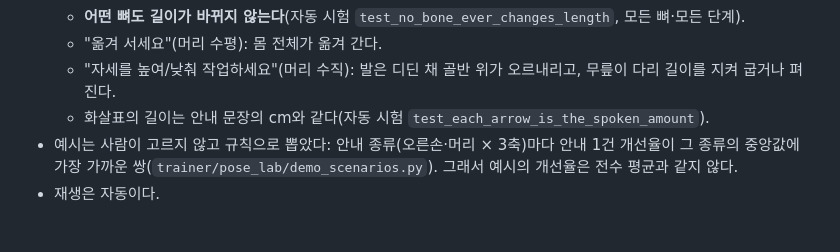
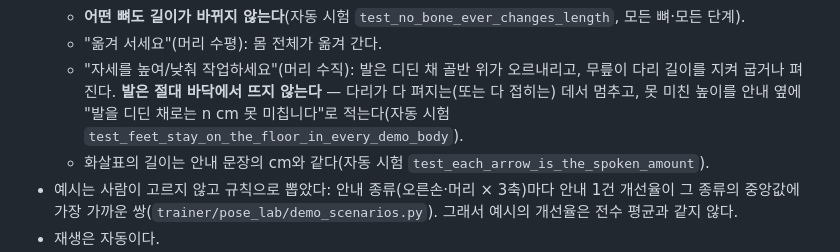
Before and after one commit to KETI88-DEV/sprayxr-copilot-server, a Markdown page: docs/year2/KPI_시험방법.md, the part around the change. GitHub-like rendering; blank space fills up the shorter version.

Commit message:
docs: 교정 시연의 발 규칙과 다시 찍은 캡처를 KPI 시험 방법에 반영한다
Co-Authored-By: Claude Opus 5.5 <noreply@anthropic.com>

```diff
--- a/docs/year2/KPI_시험방법.md
+++ b/docs/year2/KPI_시험방법.md
@@ -152,6 +152,8 @@ PYTHONPATH=trainer/scripts:. python3 -m uvicorn trainer.pose_lab.app:create_app
   - **어떤 뼈도 길이가 바뀌지 않는다**(자동 시험 `test_no_bone_ever_changes_length`, 모든 뼈·모든 단계).
   - "옮겨 서세요"(머리 수평): 몸 전체가 옮겨 간다.
   - "자세를 높여/낮춰 작업하세요"(머리 수직): 발은 디딘 채 골반 위가 오르내리고, 무릎이 다리 길이를 지켜 굽거나 펴진다.
+    **발은 절대 바닥에서 뜨지 않는다** — 다리가 다 펴지는(또는 다 접히는) 데서 멈추고, 못 미친 높이를 안내 옆에
+    "발을 디딘 채로는 n cm 못 미칩니다"로 적는다(자동 시험 `test_feet_stay_on_the_floor_in_every_demo_body`).
   - 화살표의 길이는 안내 문장의 cm와 같다(자동 시험 `test_each_arrow_is_the_spoken_amount`).
 - 예시는 사람이 고르지 않고 규칙으로 뽑았다: 안내 종류(오른손·머리 × 3축)마다 안내 1건 개선율이 그 종류의 중앙값에 가장
   가까운 쌍(`trainer/pose_lab/demo_scenarios.py`). 그래서 예시의 개선율은 전수 평균과 같지 않다.
```
Also changed, not shown: docs/year2/img/demo_issued_1_입력.png, docs/year2/img/demo_issued_2_안내.png, docs/year2/img/demo_issued_3_결과.png, docs/year3/img/demo_six_values_1_입력.png, docs/year3/img/demo_six_values_2_안내.png, docs/year3/img/demo_six_values_3_결과.png.
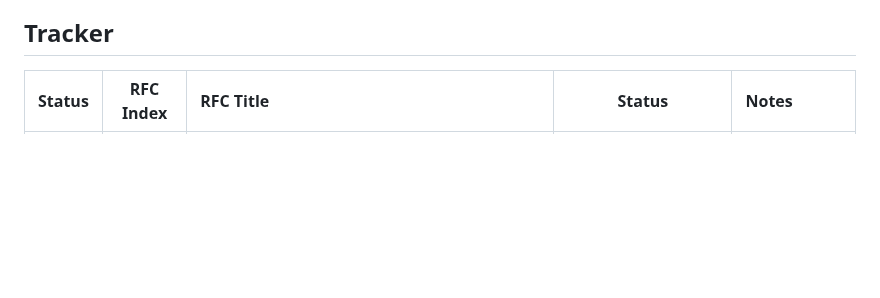
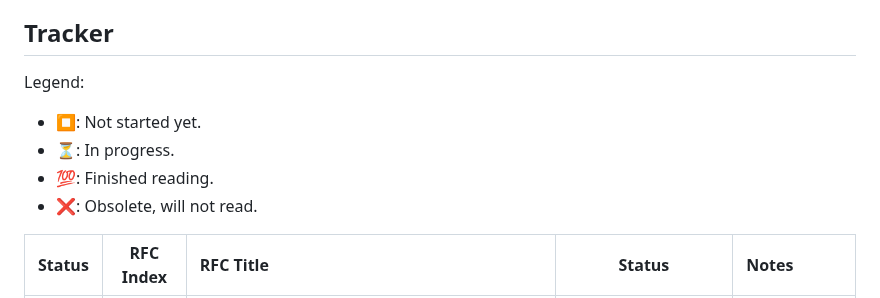
Before and after one commit to yaobinwen/robin_on_rails, a Markdown page: Internet/RFCs.md, the part around one of its changes. Drawn GitHub-style; blank space fills up the shorter version.

```diff
--- a/Internet/RFCs.md
+++ b/Internet/RFCs.md
@@ -16,5 +16,11 @@
 
 ## Tracker
 
+Legend:
+- ⏹: Not started yet.
+- ⏳: In progress.
+- 💯: Finished reading.
+- ❌: Obsolete, will not read.
+
 | Status | RFC Index | RFC Title | Status | Notes |
 |:------:|:---------:|:----------|:------:|:------|
```
Also changed, not shown: other parts of Internet/RFCs.md (+37 -36 lines).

* * *

ACTIVITY
Look through the records and copy down every line that holds "RFCs".

OUTPUT
Before and after one commit to yaobinwen/robin_on_rails, a Markdown page: Internet/RFCs.md, the part around one of its changes. Drawn GitHub-style; blank space fills up the shorter version.
--- a/Internet/RFCs.md
+++ b/Internet/RFCs.md
Also changed, not shown: other parts of Internet/RFCs.md (+37 -36 lines).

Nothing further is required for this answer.